Irina Starzhenetskaya was born in 1943 as a Muscovite in Uzbekistan. Her mother, a decorative painter at the Bolshoi Theater, had been evacuated with the theater to Uzbekistan during the second World War. After the war they returned to Moscow, where Irina received her artistic training. She first attended the six-year Art School, after which she was accepted in 1962 at the renowned Surikov Art Academy. At which she graduated in 1968. A year later, in 1969, she was admitted to “The USSR Union of Artists”, an organization that supported and followed the most talented artists of the Soviet Republic in their careers. From this year on she has increasingly participated in major exhibitions, such as in the Tretyakow Museum in Moscow, the Museum Ludwig in Cologne, the Karnegy Library in Washington and at special locations in Florence, Venice, London and Oslo, among others.

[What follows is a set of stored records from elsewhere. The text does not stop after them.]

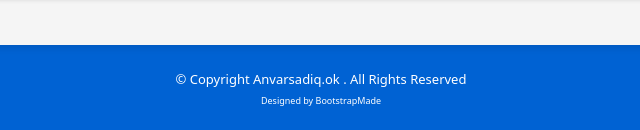
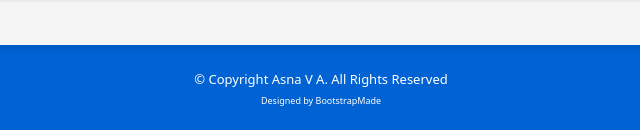
Before and after one commit to AsnaAyesha/Anvarsadiq-static-website, a plain HTML site: page index.html in a window 1280 px wide. Shown: the part 3426-3556 px from the top of the page, 319-959 px from the left. Drawn offline with Linux system fonts and the light colour scheme.

Commit message:
footer changed

```diff
--- a/index.html
+++ b/index.html
@@ -322,7 +322,7 @@
       <div class="row">
         <div class="col-sm-12">
           <div class="copyright-box">
-            <p class="copyright">&copy; Copyright Anvarsadiq.ok . All Rights Reserved</p>
+            <p class="copyright">&copy; Copyright Asna V A. All Rights Reserved</p>
             <div class="credits">
               Designed by <a href="https://bootstrapmade.com/">BootstrapMade</a>
             </div>
```
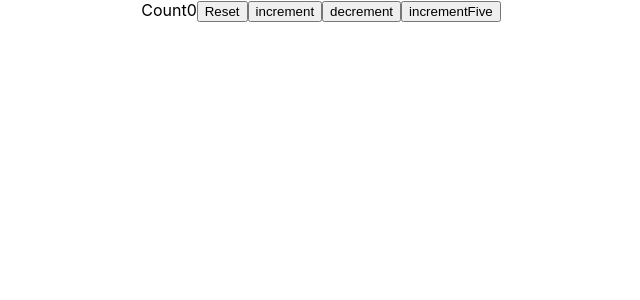
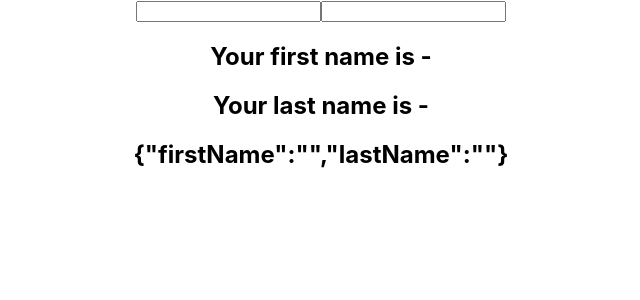
Before and after one commit to PlanZGit/ReactHook, a React (Create React App) app in the folder my-app/: page / in a window 1280 px wide. Shown: the top 300 px of the page, without its empty margins (319-959 px from the left). Built offline with nearby package versions, Linux system fonts and the light colour scheme.

Commit message:
Added HookCounterThree

```diff
--- a/my-app/src/App.js
+++ b/my-app/src/App.js
@@ -1,6 +1,7 @@
 import React from "react";
 import "./App.css";
-import HookCounterTwo from "./components/HookCounterTwo";
+import HookCounterThree from "./components/HookCounterThree";
+// import HookCounterTwo from "./components/HookCounterTwo";
 // import ClassCounter from "./components/ClassCounter";
 // import HookCounter from "./components/HookCounter";
 
@@ -9,7 +10,8 @@
     <div className="App">
       {/* <ClassCounter></ClassCounter> */}
       {/* <HookCounter></HookCounter> */}
-      <HookCounterTwo></HookCounterTwo>
+      {/* <HookCounterTwo></HookCounterTwo> */}
+      <HookCounterThree></HookCounterThree>
     </div>
   );
 }
--- /dev/null
+++ b/my-app/src/components/HookCounterThree.js
@@ -0,0 +1,26 @@
+import React, { useState } from "react";
+
+function HookCounterThree() {
+  const [name, setName] = useState({ firstName: "", lastName: "" });
+
+  return (
+    <form>
+      <input
+        type="text"
+        value={name.firstName}
+        onChange={(e) => setName({ ...name, firstName: e.target.value })}
+      ></input>
+      <input
+        type="text"
+        value={name.lastName}
+        onChange={(e) => setName({ ...name, lastName: e.target.value })}
+      ></input>
+
+      <h2>Your first name is - {name.firstName}</h2>
+      <h2>Your last name is - {name.lastName}</h2>
+      <h2>{JSON.stringify(name)}</h2>
+    </form>
+  );
+}
+
+export default HookCounterThree;
```
Also changed, not shown: 2 other files (tests, documents, lock files or other folders).
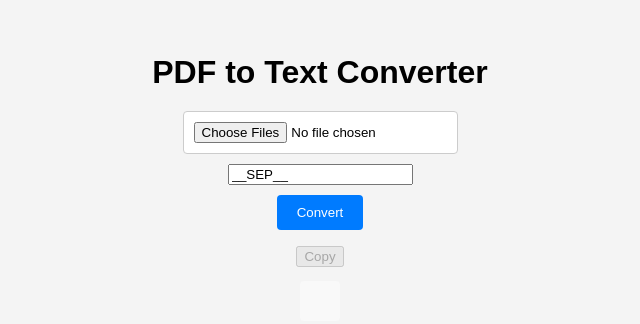
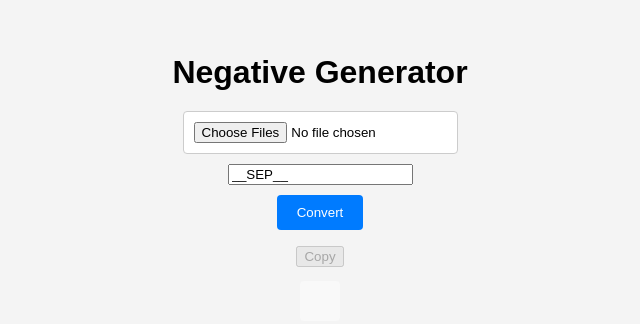
Before and after one commit to peggythompsonn02/Negative_Generator, a plain HTML site: page index.html in a window 1280 px wide. Shown: the part 236-560 px from the top of the page, without its empty margins (320-960 px from the left). Drawn offline with Linux system fonts and the light colour scheme.

Commit message:
Update index.html

```diff
--- a/index.html
+++ b/index.html
@@ -1,13 +1,13 @@
 <html>
 <head>
-  <title>PDF to Text Converter</title>
+  <title>Negative Generator</title>
   <link rel="stylesheet" href="styles.css">
   <style>
     /* Add your CSS styles here */
   </style>
 </head>
 <body>
-  <h1>PDF to Text Converter</h1>
+  <h1>Negative Generator</h1>
   <form id="pdfForm">
     <input type="file" id="pdfInput" multiple>
     <input type="text" id="separatorInput" placeholder="Enter separator" value="__SEP__">
```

Starzhenetskaya’s work can be characterized as abstracting figurative with a strong expressionist method. She sets up her compositions large and strong, with a broad brushstroke and a loose but powerful touch. Still lifes and landscapes make up a large part of her oeuvre, in which the color areas are warm in tone and elaborate, but never painted tight. The balance between abstraction and figuration, which we encounter in the work of her great compatriot Wassili Kandinski before he went to full abstraction, is recalled in Starzhenetskaya’s paintings. She also shares with him the view that color has its own, autonomous effect, without losing the substance of the painting. “Color must be portrayed associatively, so that the substantive expressiveness of the work can be strengthened”, she says. She sees colors – just like Kandinski – as sounds and the artist needs a good ‘hearing’ to find his own voice, read ‘path’, among all the sounds.
Painting Irina Starzhenetskaya sees as associatively following a path that can find its course from silence and emptiness. It is not the rational will, but the desire and the openness to what you encounter while painting that determines the creation of a work of art. “You do need the will to correct mistakes,” she says.
Spirituality plays a major role in her work. It is not surprising that, in addition to her free work, she also painted a Russian Orthodox church according to the Byzantine canon with great religious devotion. This church is located in the old town of Tarusa, 100 km south of Moscow, and is also the last residence and resting place of her great compatriot the writer Konstantin Paustovski. Her intriguing landscapes and still lifes have been created with the same integrity and with the same talent with which she has portrayed New and Old Testament scenes.